ROME – A new temple to Apollo was built in the city of Taranto, Italy, last month by the Italian Religio Romana organization, Pietas – Comunità Gentile.
Pietas is a reconstruction of the ancient priestly and religious rites of Religio Romana and recently received formal recognition from the Italian state. The temple is not a restoration of an existing structure or the use of an ancient site, but a brand new building built to honor Apollo.
Pietas is based in Rome and has affiliates in cities throughout Italy, including Bologna, Genoa, Milan, Palermo, and now Taranto, itself an ancient Spartan colony. The region is often referred to as Magna Graecia, which includes the present-day Italian regions of Apulia, Basilicata, Calabria, Campania, and Sicily. The organization has also arduously and carefully reconstructed elements of Religio Romana using ancient sources that are both Pagan and Christian to gather as much historically reliable material to develop its rites. Pietas is now recognized under Italian law as a valid national religious community.

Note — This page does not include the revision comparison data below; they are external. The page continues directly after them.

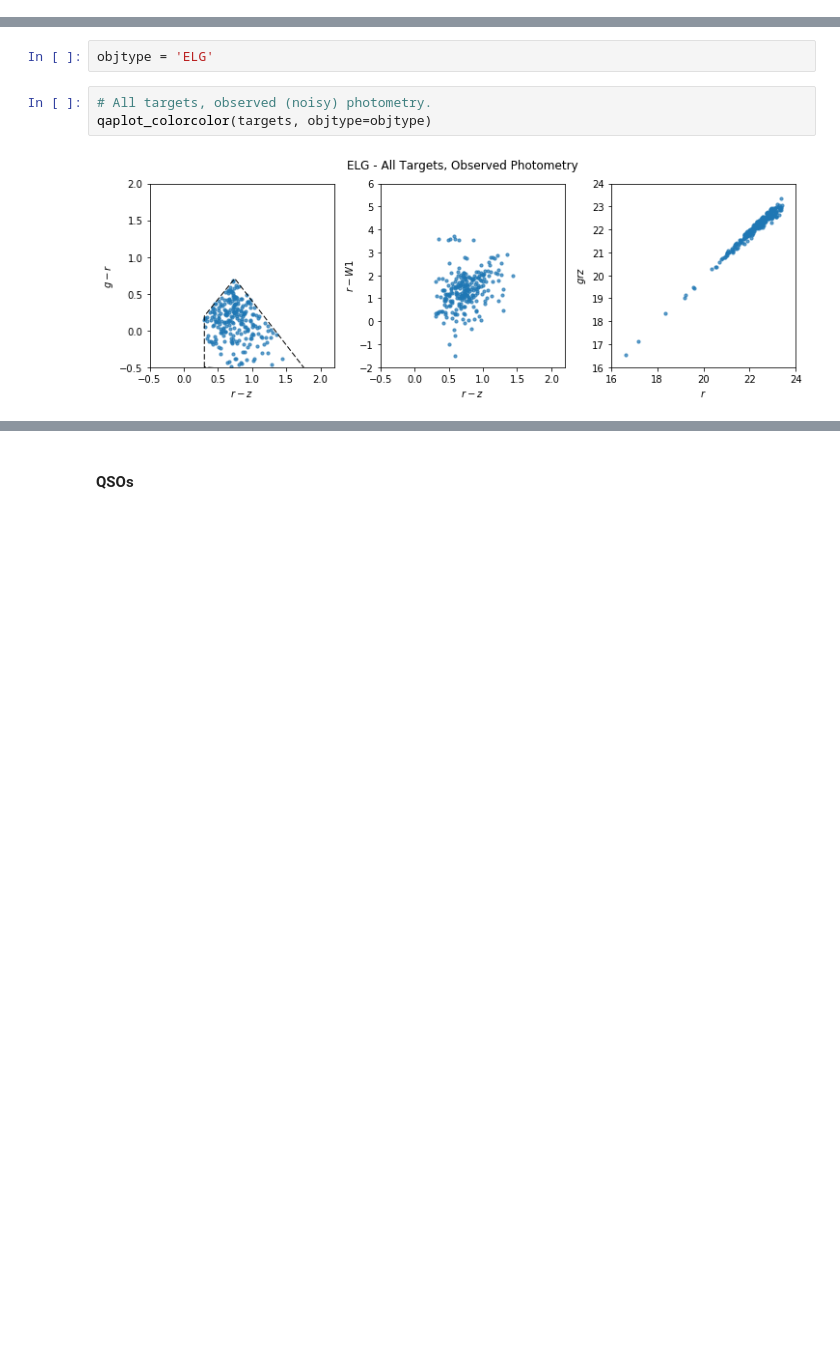
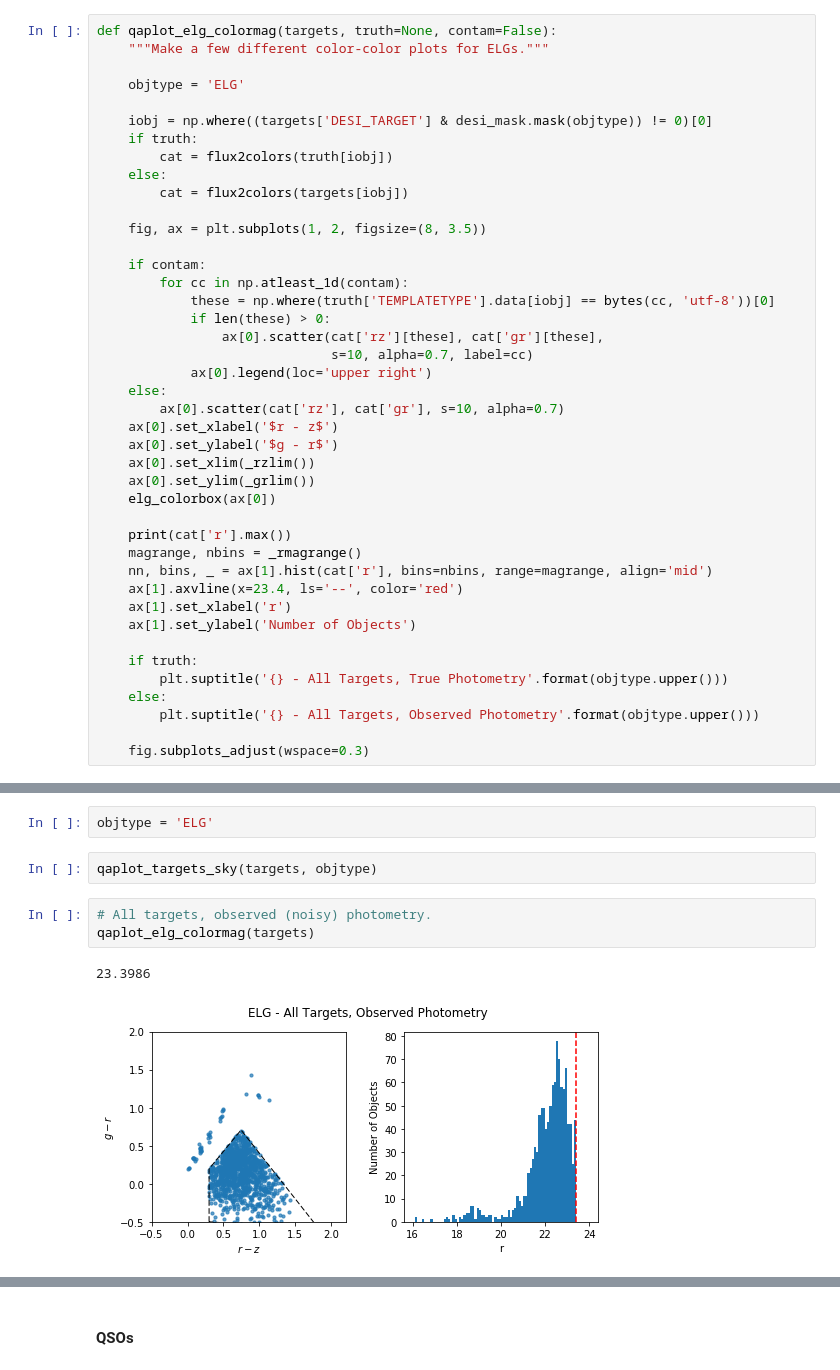
Before and after one commit to desihub/desitarget, a Jupyter notebook: doc/nb/mock-qa.ipynb, the cells around one changed output, grey strips where cells are left out. Cells and saved outputs as stored; diff of their text form; blank space fills up the shorter version.

```diff
--- a/doc/nb/mock-qa.ipynb
+++ b/doc/nb/mock-qa.ipynb
@@ -569,0 +619,42 @@ INFO:<ipython-input-32-26f6e3b92bf9>:10:read_targets_truth: Read 556 targets fro
+# %%
+def qaplot_elg_colormag(targets, truth=None, contam=False):
+    """Make a few different color-color plots for ELGs."""
+
+    objtype = 'ELG'
+
+    iobj = np.where((targets['DESI_TARGET'] & desi_mask.mask(objtype)) != 0)[0]
+    if truth:
+        cat = flux2colors(truth[iobj])
+    else:
+        cat = flux2colors(targets[iobj])
+
+    fig, ax = plt.subplots(1, 2, figsize=(8, 3.5))
+
+    if contam:
+        for cc in np.atleast_1d(contam):
+            these = np.where(truth['TEMPLATETYPE'].data[iobj] == bytes(cc, 'utf-8'))[0]
+            if len(these) > 0:
+                ax[0].scatter(cat['rz'][these], cat['gr'][these],
+                              s=10, alpha=0.7, label=cc)
+            ax[0].legend(loc='upper right')
+    else:
+        ax[0].scatter(cat['rz'], cat['gr'], s=10, alpha=0.7)
+    ax[0].set_xlabel('$r - z$')
+    ax[0].set_ylabel('$g - r$')
+    ax[0].set_xlim(_rzlim())
+    ax[0].set_ylim(_grlim())
+    elg_colorbox(ax[0])
+
+    print(cat['r'].max())
+    magrange, nbins = _rmagrange()
+    nn, bins, _ = ax[1].hist(cat['r'], bins=nbins, range=magrange, align='mid')
+    ax[1].axvline(x=23.4, ls='--', color='red')
+    ax[1].set_xlabel('r')
+    ax[1].set_ylabel('Number of Objects')
+
+    if truth:
+        plt.suptitle('{} - All Targets, True Photometry'.format(objtype.upper()))
+    else:
+        plt.suptitle('{} - All Targets, Observed Photometry'.format(objtype.upper()))
+
+    fig.subplots_adjust(wspace=0.3)
@@ -572,9 +702,12 @@ INFO:<ipython-input-32-26f6e3b92bf9>:10:read_targets_truth: Read 556 targets fro
 # %%
 objtype = 'ELG'
+# %%
+qaplot_targets_sky(targets, objtype)
 # %%
 # All targets, observed (noisy) photometry.
-qaplot_colorcolor(targets, objtype=objtype)
+qaplot_elg_colormag(targets)
 # %% [output]
+23.3986
-[figure, old version]
+[figure, new version]
 # %%
 # All targets, true (noiseless) hpotometry.
```
Also changed, not shown: parts of 31 cells of this notebook, 2 other files.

Temple building has been an important part of that reconstruction. Over the last two decades, Pietas has been expanding its presence over the Italian peninsula, creating a temple to Jupiter in Rome, to Minerva in Pordenone, to Apollo in Palermo, and a temple complex to Apollo in Ardea. They also re-dedicated the sacred fire of Vesta in Rome and annually rekindle the metaphysical fire of ancient Roman times that had originally been continuously lit from 2760 BCE, but ended during the rise of Christian rule.
Pietas takes tremendous physical, intellectual, and spiritual care in the construction of its temples. The new temple, while smaller than many ancient sites, has been built with the measure and proportions available from antiquity, and with the customary auguries, astrological alignments, and architectural dimensions that are required as part of a sanctuary’s ritual construction. Pietas noted that the altar is a rectangle where the short side is half of the long one, corresponding to the Golden Rectangle.
Near the temple, they created an artisanal workshop, where they carve the stones to make ritual elements of the sanctuary including basins for ablutions, a holy path or via sacra, and religious imagery and other sacred items. Pietas also planted fruit trees and created a vegetable garden, to have the first fruits from the sacred gardens always available for the rites.
Pietas’ leader and Pontifex Maximus, Giuseppe Barbera Hermes Helios, spoke with The Wild Hunt and explained that opening these sites must be a central mission of Pietas.
“Currently the temple of Apollo is in a simple form,” said the Pontifex. “Still many decorations have to be made and assembled, but it is already functioning: rites, blessings, initiations, oracular tracts take place there, and it is already possible to celebrate ritual weddings.”
Pietas’ development of temple sites is central to its community. “The temple is a place of connection between the human and divine dimensions, also called ‘Aedes,’ which in Latin means ‘house of the divinity,’” Helios said. “By erecting temples, we create places where Gentiles can meet, practice, discuss, where they can live their spiritual life thanks to the ancient rite and the sharing of the feeling of friendship.
“Even more beautiful is knowing that you have a home for the Gods, who can return to coexist with men, bringing balance, peace, health, prosperity, and well-being,” he continued.
At the dedication of the temple in Taranto, Pietas said that one who attended said, “I am a practicing Catholic, and I have attended many rites in my life, but this was the first time ever in which I perceived a ritual as alive, real.”
Helios noted that the individual “was very excited to have lived this inner experience, and this is precisely our goal when we erect temples: to allow anyone, regardless of religion, gender, race, or anything else, to have important spiritual experiences and to perceive. the living presence of the deities.”
Helios also noted that he and his organization feel that humanity is experiencing an epochal transition. “We are all potentially protagonists of a new transformation, so the commitment must be born even more so that the reconstruction of Tradition is based on the healthiest and most beautiful values of the ancient world.”
He suggested reading Marcus Aurelius to understand how applicable ancient thought and guidance can apply to modern problems. He noted that it is often uncanny “how current and useful those values are.”
Pietas is also looking ahead. “A large sanctuary will soon be erected in Enna, dedicated to Ceres, where we have already erected a small temple to Hercules Victor and where we are building the largest temple built to date,” said Helios. “There will be areas for theatrical activities, gymnastic games, conferences, a guesthouse for pilgrims, banquet halls, other rooms for conferences, conventions, and more.
“Our worship is mainly domestic and we do not proselytize, but we create temples as a reference point for the community,” said Helios. But he also adds that the Pietas is growing rapidly. The organization has built solid relationships with its members worldwide and is open to everyone. “We accept memberships from all over the world. We have members of our community in the United States, Australia, Brazil, the list goes on.”
Membership is free and those interested can join by contacting Pietas.
As for the new temple, it is open to the public and available for worship, meditation, and reflection. “Anyone who wants to visit will be welcome,” said Helios. “Access is free. For those who knock, the doors are always open.”